_TASK REQUIREMENTS_: Report every line of the data that includes "xlsx".

_Stored items_:
• • •

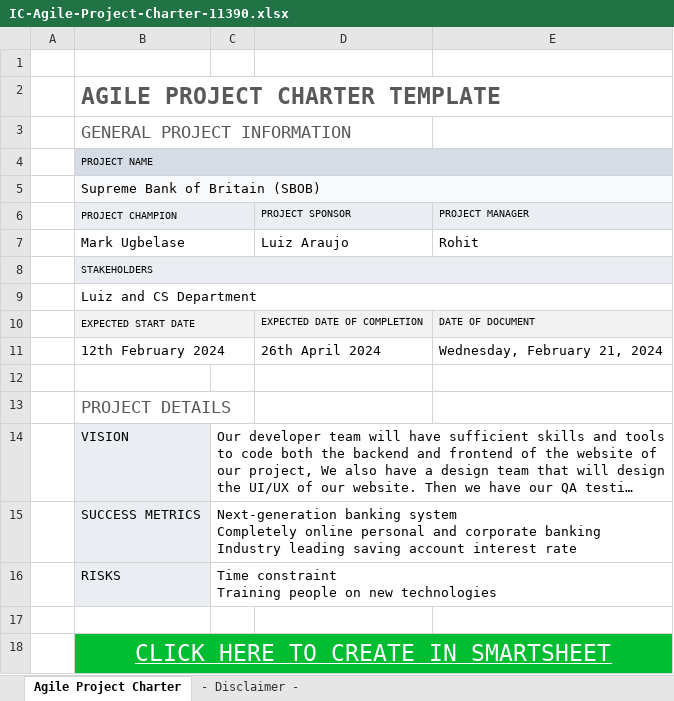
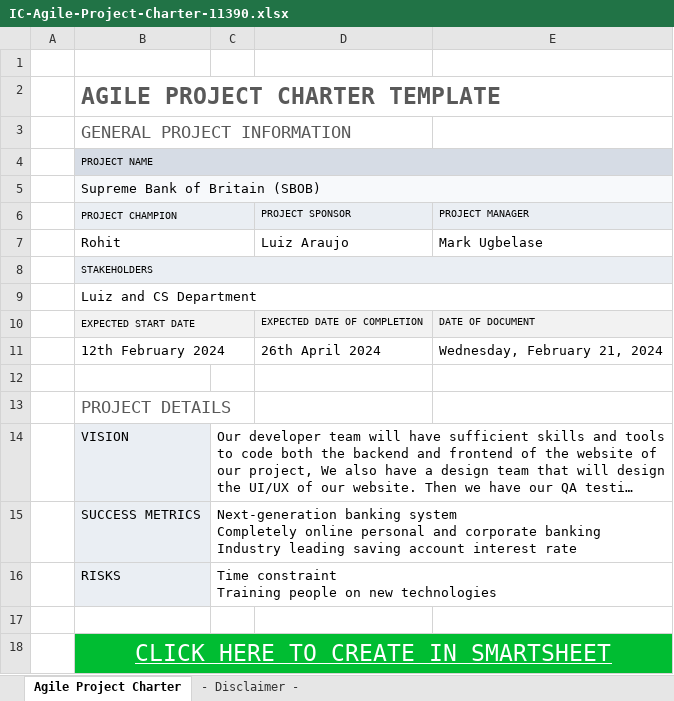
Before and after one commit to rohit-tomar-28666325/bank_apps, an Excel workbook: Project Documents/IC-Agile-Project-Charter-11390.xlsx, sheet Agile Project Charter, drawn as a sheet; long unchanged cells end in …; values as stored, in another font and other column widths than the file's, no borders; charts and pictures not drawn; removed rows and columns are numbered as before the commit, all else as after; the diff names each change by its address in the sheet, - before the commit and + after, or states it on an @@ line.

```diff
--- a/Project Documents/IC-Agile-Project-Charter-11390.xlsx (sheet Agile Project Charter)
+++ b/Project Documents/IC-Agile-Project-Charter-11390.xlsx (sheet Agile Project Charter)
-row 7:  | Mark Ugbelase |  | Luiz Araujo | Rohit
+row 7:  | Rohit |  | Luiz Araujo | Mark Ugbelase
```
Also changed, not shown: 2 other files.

• • •

_OUTPUT OF THE TASK_:
Before and after one commit to rohit-tomar-28666325/bank_apps, an Excel workbook: Project Documents/IC-Agile-Project-Charter-11390.xlsx, sheet Agile Project Charter, drawn as a sheet; long unchanged cells end in …; values as stored, in another font and other column widths than the file's, no borders; charts and pictures not drawn; removed rows and columns are numbered as before the commit, all else as after; the diff names each change by its address in the sheet, - before the commit and + after, or states it on an @@ line.
--- a/Project Documents/IC-Agile-Project-Charter-11390.xlsx (sheet Agile Project Charter)
+++ b/Project Documents/IC-Agile-Project-Charter-11390.xlsx (sheet Agile Project Charter)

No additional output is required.